### SUPPLIED MATERIAL ###
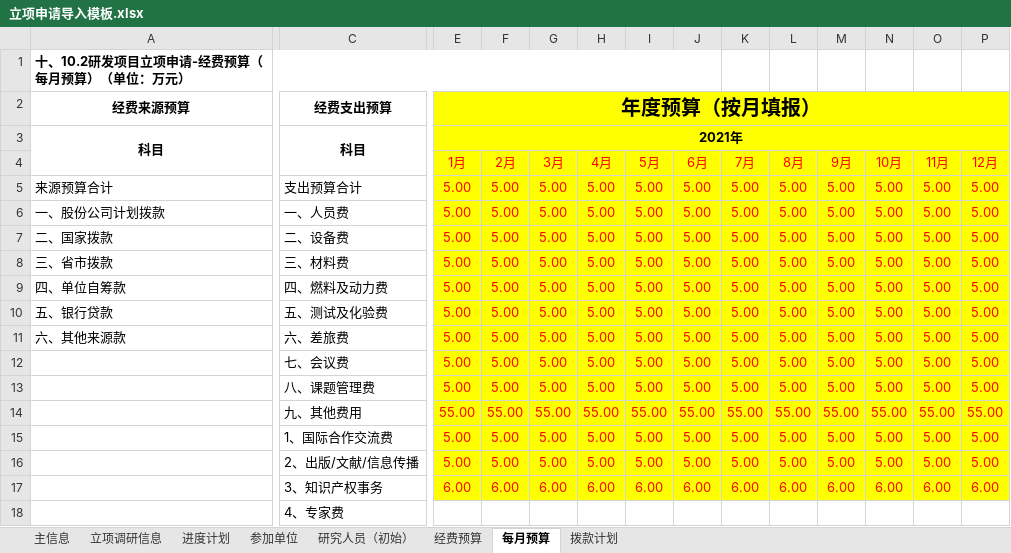
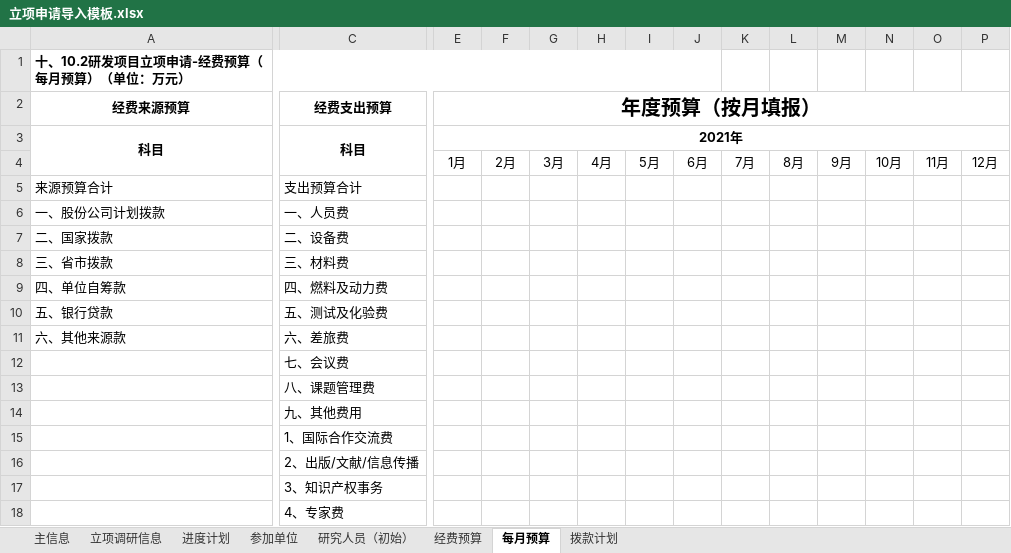
Before and after one commit to Libaoyun/NanJingImgSys, an Excel workbook: rdexpense-manager/src/main/resources/template/立项申请导入模板.xlsx, sheet 每月预算, drawn as a sheet; only a part is shown, gaps mark what is left out; values as stored, in another font and other column widths than the file's, no borders; removed rows and columns are numbered as before the commit, all else as after; rows hold the shown columns only; the diff covers the shown part only; the diff names each change by its address in the sheet, - before the commit and + after, or states it on an @@ line.

```diff
--- a/rdexpense-manager/src/main/resources/template/立项申请导入模板.xlsx (sheet 每月预算)
+++ b/rdexpense-manager/src/main/resources/template/立项申请导入模板.xlsx (sheet 每月预算)
-E2:P11 fill: #FFFF00
+E2:P11 fill: none
-E4:P4 text colour: #FF0000
+E4:P4 text colour: black
-E5:E11 (年度预算（按月填报）): 5.00
+E5:E11 (年度预算（按月填报）): (empty)
-F5:F11: 5.00
+F5:F11: (empty)
-G5:G11: 5.00
+G5:G11: (empty)
-H5:H11: 5.00
+H5:H11: (empty)
-I5:I11: 5.00
+I5:I11: (empty)
-J5:J11: 5.00
+J5:J11: (empty)
-K5:K11: 5.00
+K5:K11: (empty)
-L5:L11: 5.00
+L5:L11: (empty)
-M5:M11: 5.00
+M5:M11: (empty)
-N5:N11: 5.00
+N5:N11: (empty)
-O5:O11: 5.00
+O5:O11: (empty)
-P5:P11: 5.00
+P5:P11: (empty)
-row 12:  | 七、会议费 | 5.00 | 5.00 | 5.00 | 5.00 | 5.00 | 5.00 | 5.00 | 5.00 | 5.00 | 5.00 | 5.00 | 5.00
-row 13:  | 八、课题管理费 | 5.00 | 5.00 | 5.00 | 5.00 | 5.00 | 5.00 | 5.00 | 5.00 | 5.00 | 5.00 | 5.00 | 5.00
-row 14:  | 九、其他费用 | 55.00 | 55.00 | 55.00 | 55.00 | 55.00 | 55.00 | 55.00 | 55.00 | 55.00 | 55.00 | 55.00 | 55.00
-row 15:  | 1、国际合作交流费 | 5.00 | 5.00 | 5.00 | 5.00 | 5.00 | 5.00 | 5.00 | 5.00 | 5.00 | 5.00 | 5.00 | 5.00
-row 16:  | 2、出版/文献/信息传播 | 5.00 | 5.00 | 5.00 | 5.00 | 5.00 | 5.00 | 5.00 | 5.00 | 5.00 | 5.00 | 5.00 | 5.00
-row 17:  | 3、知识产权事务 | 6.00 | 6.00 | 6.00 | 6.00 | 6.00 | 6.00 | 6.00 | 6.00 | 6.00 | 6.00 | 6.00 | 6.00
+row 12:  | 七、会议费
+row 13:  | 八、课题管理费
+row 14:  | 九、其他费用
+row 15:  | 1、国际合作交流费
+row 16:  | 2、出版/文献/信息传播
+row 17:  | 3、知识产权事务
```
Also changed, not shown: 102 edited cells and cell formats elsewhere in this sheet, sheet 主信息, sheet 经费预算, sheet 研究人员（初始）, sheet 立项调研信息, sheet 参加单位, sheet 进度计划, 1 more sheet, 13 other files.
###
The result should be every line that contains "empty", copied from the entries.

▶ **WRITTEN RESPONSE**:
+E5:E11 (年度预算（按月填报）): (empty)
+F5:F11: (empty)
+G5:G11: (empty)
+H5:H11: (empty)
+I5:I11: (empty)
+J5:J11: (empty)
+K5:K11: (empty)
+L5:L11: (empty)
+M5:M11: (empty)
+N5:N11: (empty)
+O5:O11: (empty)
+P5:P11: (empty)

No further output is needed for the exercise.